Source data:

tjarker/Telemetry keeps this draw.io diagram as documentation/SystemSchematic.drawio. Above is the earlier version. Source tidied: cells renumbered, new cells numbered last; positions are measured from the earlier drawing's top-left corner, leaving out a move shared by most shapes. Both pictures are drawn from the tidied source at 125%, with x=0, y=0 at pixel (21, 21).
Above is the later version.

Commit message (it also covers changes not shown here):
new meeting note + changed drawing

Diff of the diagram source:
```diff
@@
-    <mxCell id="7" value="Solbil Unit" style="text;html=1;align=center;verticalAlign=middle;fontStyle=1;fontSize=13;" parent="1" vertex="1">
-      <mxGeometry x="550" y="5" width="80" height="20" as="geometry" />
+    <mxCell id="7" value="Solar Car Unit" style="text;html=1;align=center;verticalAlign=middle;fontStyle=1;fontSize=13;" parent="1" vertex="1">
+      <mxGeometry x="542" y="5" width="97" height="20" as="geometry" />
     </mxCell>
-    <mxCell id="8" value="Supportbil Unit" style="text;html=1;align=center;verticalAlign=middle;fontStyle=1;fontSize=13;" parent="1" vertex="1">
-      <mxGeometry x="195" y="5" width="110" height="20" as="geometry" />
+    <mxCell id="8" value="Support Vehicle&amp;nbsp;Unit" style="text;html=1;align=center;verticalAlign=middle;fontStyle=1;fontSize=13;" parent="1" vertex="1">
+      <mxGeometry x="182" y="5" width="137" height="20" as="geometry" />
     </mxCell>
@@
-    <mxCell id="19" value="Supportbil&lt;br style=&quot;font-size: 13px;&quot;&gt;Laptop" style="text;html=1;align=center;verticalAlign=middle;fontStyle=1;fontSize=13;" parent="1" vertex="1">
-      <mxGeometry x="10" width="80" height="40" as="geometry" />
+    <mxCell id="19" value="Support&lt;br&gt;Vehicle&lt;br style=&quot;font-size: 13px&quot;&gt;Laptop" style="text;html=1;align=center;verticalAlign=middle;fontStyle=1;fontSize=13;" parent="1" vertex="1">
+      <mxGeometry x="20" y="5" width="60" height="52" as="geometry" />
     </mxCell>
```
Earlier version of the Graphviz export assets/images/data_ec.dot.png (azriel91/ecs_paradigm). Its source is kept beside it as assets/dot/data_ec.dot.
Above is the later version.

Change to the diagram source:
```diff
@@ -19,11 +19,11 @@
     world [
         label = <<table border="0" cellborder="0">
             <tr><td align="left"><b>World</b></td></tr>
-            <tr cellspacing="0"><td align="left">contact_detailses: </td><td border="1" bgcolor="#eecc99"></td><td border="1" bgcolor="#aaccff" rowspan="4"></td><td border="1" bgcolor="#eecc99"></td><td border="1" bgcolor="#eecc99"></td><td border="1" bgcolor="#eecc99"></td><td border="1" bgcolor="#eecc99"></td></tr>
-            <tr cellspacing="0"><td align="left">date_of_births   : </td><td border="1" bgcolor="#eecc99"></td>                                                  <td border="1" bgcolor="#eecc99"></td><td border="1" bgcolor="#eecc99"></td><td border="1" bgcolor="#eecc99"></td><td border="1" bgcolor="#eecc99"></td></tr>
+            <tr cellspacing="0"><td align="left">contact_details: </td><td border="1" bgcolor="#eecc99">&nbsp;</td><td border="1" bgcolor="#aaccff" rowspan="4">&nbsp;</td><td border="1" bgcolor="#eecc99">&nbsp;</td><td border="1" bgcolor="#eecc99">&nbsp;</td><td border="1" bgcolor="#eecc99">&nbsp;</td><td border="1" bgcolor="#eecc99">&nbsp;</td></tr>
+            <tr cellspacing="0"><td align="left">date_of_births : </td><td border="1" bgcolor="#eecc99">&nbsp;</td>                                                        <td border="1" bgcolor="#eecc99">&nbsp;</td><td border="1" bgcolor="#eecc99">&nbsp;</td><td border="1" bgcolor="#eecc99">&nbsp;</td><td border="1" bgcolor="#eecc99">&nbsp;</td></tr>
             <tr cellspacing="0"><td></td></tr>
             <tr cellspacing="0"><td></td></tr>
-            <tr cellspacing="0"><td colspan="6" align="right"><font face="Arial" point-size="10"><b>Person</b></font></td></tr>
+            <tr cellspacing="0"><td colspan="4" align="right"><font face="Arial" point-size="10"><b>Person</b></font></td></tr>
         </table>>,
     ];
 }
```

What the task requires = Copy all of the data exactly.

Solution to the problem =
tjarker/Telemetry keeps this draw.io diagram as documentation/SystemSchematic.drawio. Above is the earlier version. Source tidied: cells renumbered, new cells numbered last; positions are measured from the earlier drawing's top-left corner, leaving out a move shared by most shapes. Both pictures are drawn from the tidied source at 125%, with x=0, y=0 at pixel (21, 21).
Above is the later version.

Commit message (it also covers changes not shown here):
new meeting note + changed drawing

Diff of the diagram source:
```diff
@@
-    <mxCell id="7" value="Solbil Unit" style="text;html=1;align=center;verticalAlign=middle;fontStyle=1;fontSize=13;" parent="1" vertex="1">
-      <mxGeometry x="550" y="5" width="80" height="20" as="geometry" />
+    <mxCell id="7" value="Solar Car Unit" style="text;html=1;align=center;verticalAlign=middle;fontStyle=1;fontSize=13;" parent="1" vertex="1">
+      <mxGeometry x="542" y="5" width="97" height="20" as="geometry" />
     </mxCell>
-    <mxCell id="8" value="Supportbil Unit" style="text;html=1;align=center;verticalAlign=middle;fontStyle=1;fontSize=13;" parent="1" vertex="1">
-      <mxGeometry x="195" y="5" width="110" height="20" as="geometry" />
+    <mxCell id="8" value="Support Vehicle&amp;nbsp;Unit" style="text;html=1;align=center;verticalAlign=middle;fontStyle=1;fontSize=13;" parent="1" vertex="1">
+      <mxGeometry x="182" y="5" width="137" height="20" as="geometry" />
     </mxCell>
@@
-    <mxCell id="19" value="Supportbil&lt;br style=&quot;font-size: 13px;&quot;&gt;Laptop" style="text;html=1;align=center;verticalAlign=middle;fontStyle=1;fontSize=13;" parent="1" vertex="1">
-      <mxGeometry x="10" width="80" height="40" as="geometry" />
+    <mxCell id="19" value="Support&lt;br&gt;Vehicle&lt;br style=&quot;font-size: 13px&quot;&gt;Laptop" style="text;html=1;align=center;verticalAlign=middle;fontStyle=1;fontSize=13;" parent="1" vertex="1">
+      <mxGeometry x="20" y="5" width="60" height="52" as="geometry" />
     </mxCell>
```
Earlier version of the Graphviz export assets/images/data_ec.dot.png (azriel91/ecs_paradigm). Its source is kept beside it as assets/dot/data_ec.dot.
Above is the later version.

Change to the diagram source:
```diff
@@ -19,11 +19,11 @@
     world [
         label = <<table border="0" cellborder="0">
             <tr><td align="left"><b>World</b></td></tr>
-            <tr cellspacing="0"><td align="left">contact_detailses: </td><td border="1" bgcolor="#eecc99"></td><td border="1" bgcolor="#aaccff" rowspan="4"></td><td border="1" bgcolor="#eecc99"></td><td border="1" bgcolor="#eecc99"></td><td border="1" bgcolor="#eecc99"></td><td border="1" bgcolor="#eecc99"></td></tr>
-            <tr cellspacing="0"><td align="left">date_of_births   : </td><td border="1" bgcolor="#eecc99"></td>                                                  <td border="1" bgcolor="#eecc99"></td><td border="1" bgcolor="#eecc99"></td><td border="1" bgcolor="#eecc99"></td><td border="1" bgcolor="#eecc99"></td></tr>
+            <tr cellspacing="0"><td align="left">contact_details: </td><td border="1" bgcolor="#eecc99">&nbsp;</td><td border="1" bgcolor="#aaccff" rowspan="4">&nbsp;</td><td border="1" bgcolor="#eecc99">&nbsp;</td><td border="1" bgcolor="#eecc99">&nbsp;</td><td border="1" bgcolor="#eecc99">&nbsp;</td><td border="1" bgcolor="#eecc99">&nbsp;</td></tr>
+            <tr cellspacing="0"><td align="left">date_of_births : </td><td border="1" bgcolor="#eecc99">&nbsp;</td>                                                        <td border="1" bgcolor="#eecc99">&nbsp;</td><td border="1" bgcolor="#eecc99">&nbsp;</td><td border="1" bgcolor="#eecc99">&nbsp;</td><td border="1" bgcolor="#eecc99">&nbsp;</td></tr>
             <tr cellspacing="0"><td></td></tr>
             <tr cellspacing="0"><td></td></tr>
-            <tr cellspacing="0"><td colspan="6" align="right"><font face="Arial" point-size="10"><b>Person</b></font></td></tr>
+            <tr cellspacing="0"><td colspan="4" align="right"><font face="Arial" point-size="10"><b>Person</b></font></td></tr>
         </table>>,
     ];
 }
```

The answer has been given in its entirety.